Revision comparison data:
········

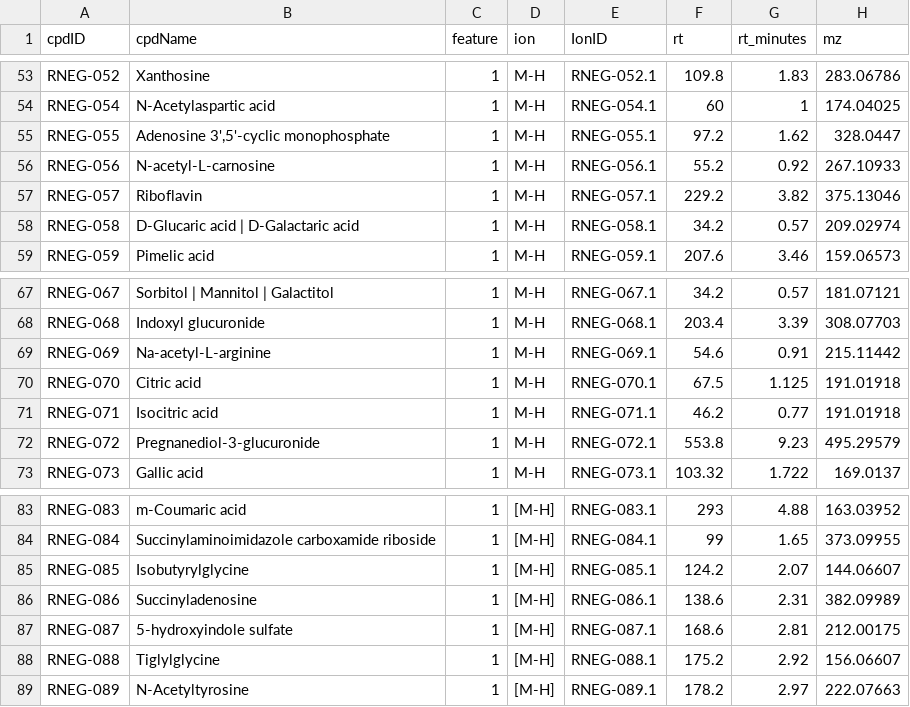
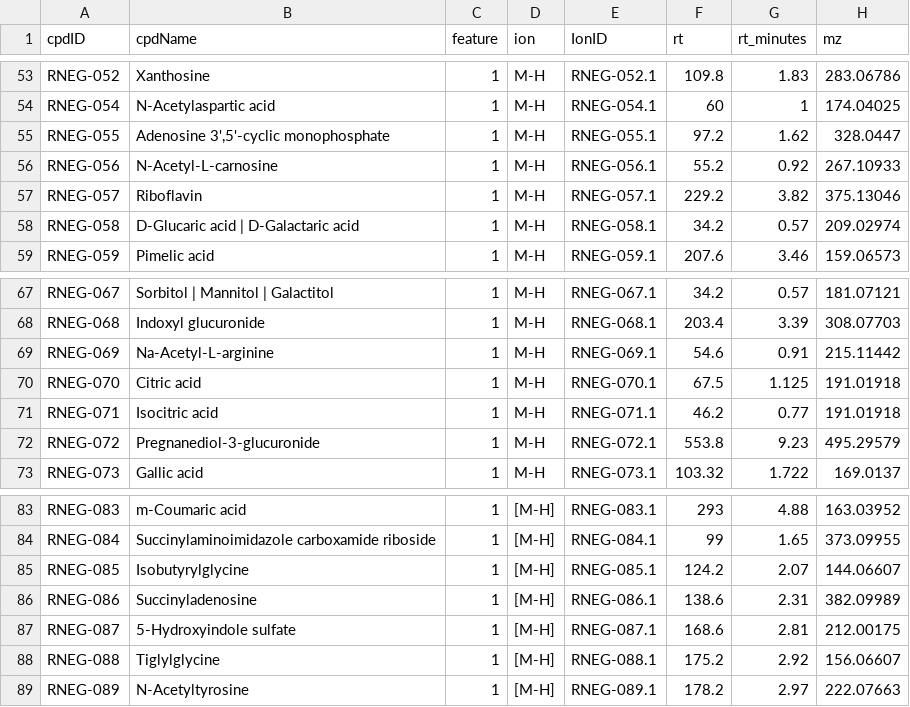
Before and after one commit to phenomecentre/npc-open-lcms, a CSV file: LC-MS Metabolite Annotations/RNEG_ROI_V_3_1_0.csv, drawn as a sheet; only a part is shown, gaps mark what is left out; the diff covers the shown part only; the diff names each change by its address in the sheet, - before the commit and + after, or states it on an @@ line.

```diff
--- a/LC-MS Metabolite Annotations/RNEG_ROI_V_3_1_0.csv
+++ b/LC-MS Metabolite Annotations/RNEG_ROI_V_3_1_0.csv
-B56 (cpdName): N-acetyl-L-carnosine
+B56 (cpdName): N-Acetyl-L-carnosine
-B69 (cpdName): Na-acetyl-L-arginine
+B69 (cpdName): Na-Acetyl-L-arginine
-B87 (cpdName): 5-hydroxyindole sulfate
+B87 (cpdName): 5-Hydroxyindole sulfate
```
Also changed, not shown: 12 edited cells elsewhere in this file, LC-MS Metabolite Annotations/LNEG_ROI_V_5_1_1.csv, LC-MS Metabolite Annotations/LPOS_ROI_V_5_1_1.csv, 2 other files.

········

What to work on:
Each line of the data is to be duplicated exactly; pictures stay out of the copy.

Expected answer:
Before and after one commit to phenomecentre/npc-open-lcms, a CSV file: LC-MS Metabolite Annotations/RNEG_ROI_V_3_1_0.csv, drawn as a sheet; only a part is shown, gaps mark what is left out; the diff covers the shown part only; the diff names each change by its address in the sheet, - before the commit and + after, or states it on an @@ line.

```diff
--- a/LC-MS Metabolite Annotations/RNEG_ROI_V_3_1_0.csv
+++ b/LC-MS Metabolite Annotations/RNEG_ROI_V_3_1_0.csv
-B56 (cpdName): N-acetyl-L-carnosine
+B56 (cpdName): N-Acetyl-L-carnosine
-B69 (cpdName): Na-acetyl-L-arginine
+B69 (cpdName): Na-Acetyl-L-arginine
-B87 (cpdName): 5-hydroxyindole sulfate
+B87 (cpdName): 5-Hydroxyindole sulfate
```
Also changed, not shown: 12 edited cells elsewhere in this file, LC-MS Metabolite Annotations/LNEG_ROI_V_5_1_1.csv, LC-MS Metabolite Annotations/LPOS_ROI_V_5_1_1.csv, 2 other files.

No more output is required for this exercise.